After nearly 20 years of operation, it is disgraceful that public sector workers in the various states face a bleak future because most subnational governments are not faithful in the implementation of the Contributory Pension Scheme. This became topical again after a fresh media report that exposed the infidelity of the state governments to the scheme, aggregating their backlog to about N400 billion. This threatens the welfare of states’and local governments’ public sector workers post-retirement. Therefore, the governors in the affected states should reverse the trend and prioritise the timely remittance of workers’ pensions.
In its 2023 second-quarter report, the National Pension Commission said only 25 of the 36 states have joined. This is ridiculous. It leaves the fate of workers in 11 states hanging precariously. They are Bayelsa, Abia, Kogi, Bauchi, Enugu, Imo, Taraba, Sokoto, Ebonyi, Nasarawa, and Oyo. Of the 25, only six and the Federal Capital Territory are faithfully remitting the pension contributions into their workers’ individual Retirement Savings Accounts with their Pension Fund Administrators. The fully compliant states are Osun, Kaduna, Lagos, Ekiti, Edo and Ondo.
In a country that lacks social safety nets, this is very disturbing. Of the 25 that have joined the CPS, remittance into the workers’ RSAs is inconsistent in 18. While some states are deducting pensions from their employees’ salaries, they are not remitting same into their workers’ RSAs.
To bypass the PRA, some states opted for the Contributory Defined Benefits Scheme. The Pension Reform Act came into being in 2004 to stamp out the agony associated with the defunct Defined Benefits Scheme.
This is a clear violation of the intention of the law that any organisation with three or more employees must sign on to the PRA. It aborts the objective of the pension reform to make retirement less arduous for those who slaved in employment.
In contrast, most governors, after serving for a maximum of eight years, enjoy jumbo pensions for the rest of their lives. Apart from the hefty financial annual rewards, some states would build mansions for them at home and Abuja, replace their fleets of vehicles regularly, give them millions of naira for their medicals and pay for their domestic workforce. Some governors retire to the Senate or become ministers, but public employees retire into penury. This is condemnable.
Out of the morass of the Fourth Republic, the pension reform stands out as a progressive win. Instead of the unfunded DBS that accommodated only public sector workers who suffered and died in queues, the CPS includes private sector employees. A few years back, an amendment incorporated artisans. As of June, PenCom noted that its micro pensions plan had attracted 97,000 contributors to the tune of N435 million.
In all, enrolment in the scheme grew from 2.54 million accounts in 2007 to 10.02 million accounts in July with a pot of N17.37 trillion. These days, retirement account holders exit from work with something to fall back on. In comparison, Statista cites the United States ($40.02 trillion), the United Kingdom ($3.75 trillion), Canada ($3.21 trillion), Australia ($2.29 trillion) and the Netherlands ($2.06 trillion) as having the top five highest pension assets in the world in 2021.
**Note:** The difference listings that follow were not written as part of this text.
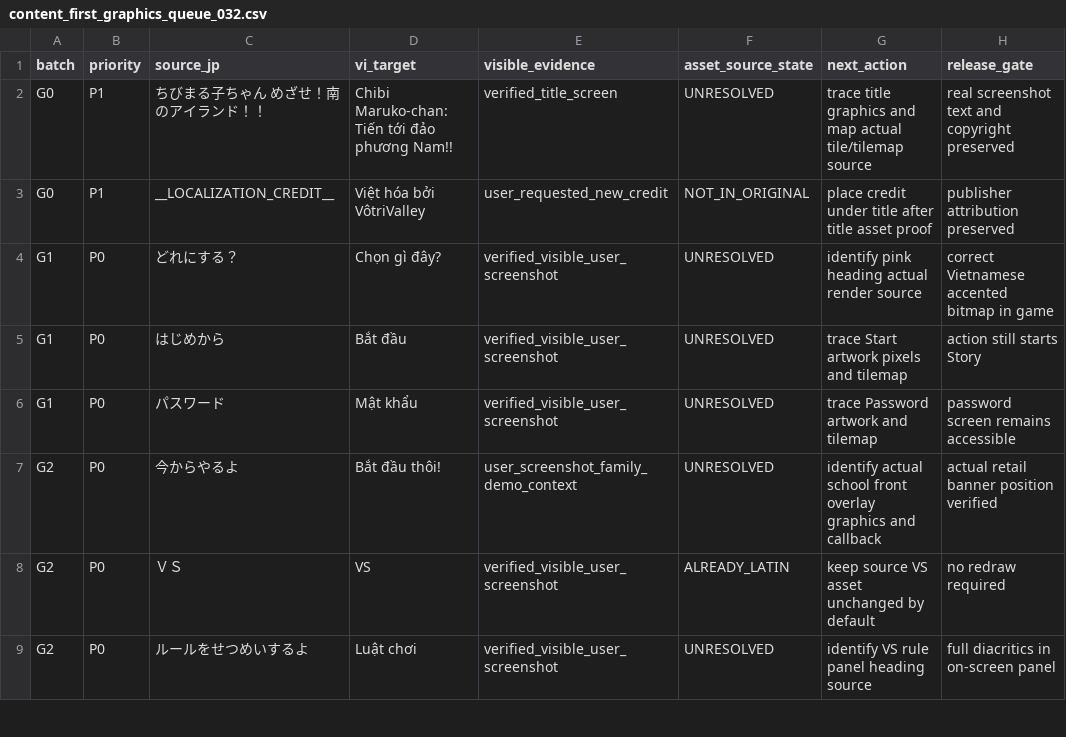
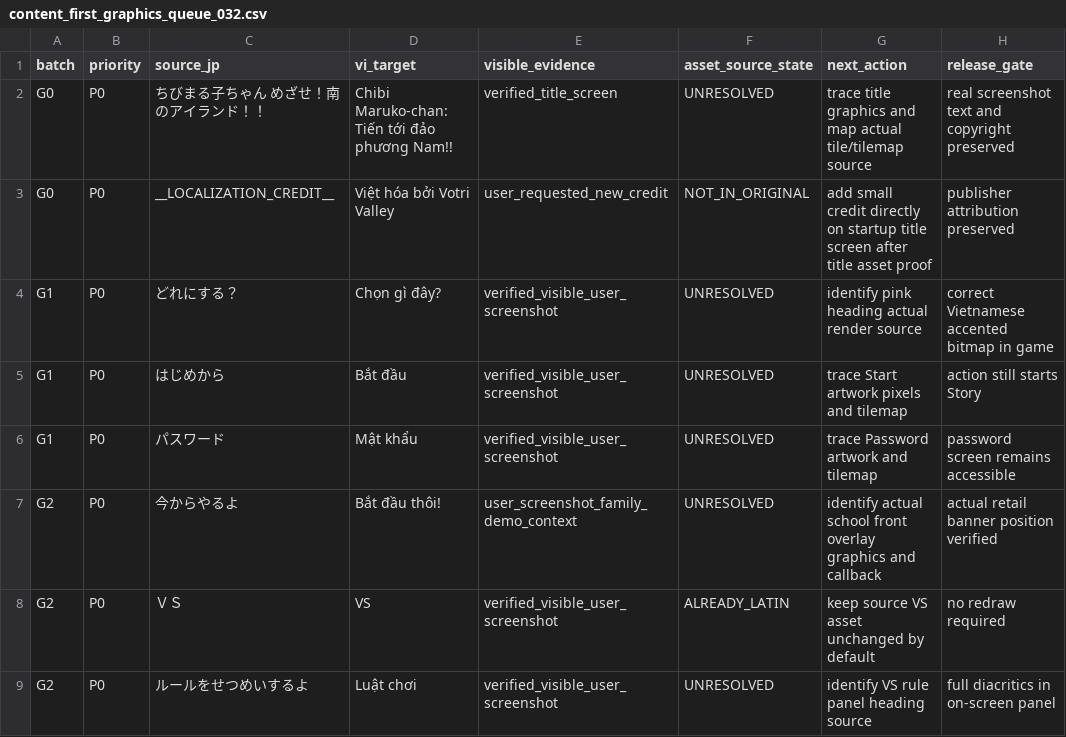
Before and after one commit to RVTGMzz/VHSNES, a CSV file: games/ChibiMarukoChan-Mezase-Minami-no-Island/translation/runtime/content_first_graphics_queue_032.csv, drawn as a sheet; only a part is shown.

Commit message:
chibi: prioritize translated startup title; exact credit 'Việt hóa bởi Votri Valley' in translation/runtime/content_first_graphics_queue_032.csv

```diff
--- a/games/ChibiMarukoChan-Mezase-Minami-no-Island/translation/runtime/content_first_graphics_queue_032.csv
+++ b/games/ChibiMarukoChan-Mezase-Minami-no-Island/translation/runtime/content_first_graphics_queue_032.csv
@@ -1,4 +1,4 @@
 batch,priority,source_jp,vi_target,visible_evidence,asset_source_state,next_action,release_gate
-G0,P1,ちびまる子ちゃん めざせ！南のアイランド！！,Chibi Maruko-chan: Tiến tới đảo phương Nam!!,verified_title_screen,UNRESOLVED,trace title graphics and map actual tile/tilemap source,real screenshot text and copyright preserved
-G0,P1,__LOCALIZATION_CREDIT__,Việt hóa bởi VôtriValley,user_requested_new_credit,NOT_IN_ORIGINAL,place credit under title after title asset proof,publisher attribution preserved
+G0,P0,ちびまる子ちゃん めざせ！南のアイランド！！,Chibi Maruko-chan: Tiến tới đảo phương Nam!!,verified_title_screen,UNRESOLVED,trace title graphics and map actual tile/tilemap source,real screenshot text and copyright preserved
+G0,P0,__LOCALIZATION_CREDIT__,Việt hóa bởi Votri Valley,user_requested_new_credit,NOT_IN_ORIGINAL,add small credit directly on startup title screen after title asset proof,publisher attribution preserved
 G1,P0,どれにする？,Chọn gì đây?,verified_visible_user_screenshot,UNRESOLVED,identify pink heading actual render source,correct Vietnamese accented bitmap in game
```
Therefore, employees of the federal, state and even private companies must interrogate their employers to protect their future.
The ball is in the court of the Nigeria Labour Congress, the Trade Union Congress, and others like the transport unions to employ all legitimate weapons to compel governors to dutifully implement the PRA, which was amended in 2014 at a ratio of 10:8 per cent to be paid and remitted monthly by the employer and employee respectively.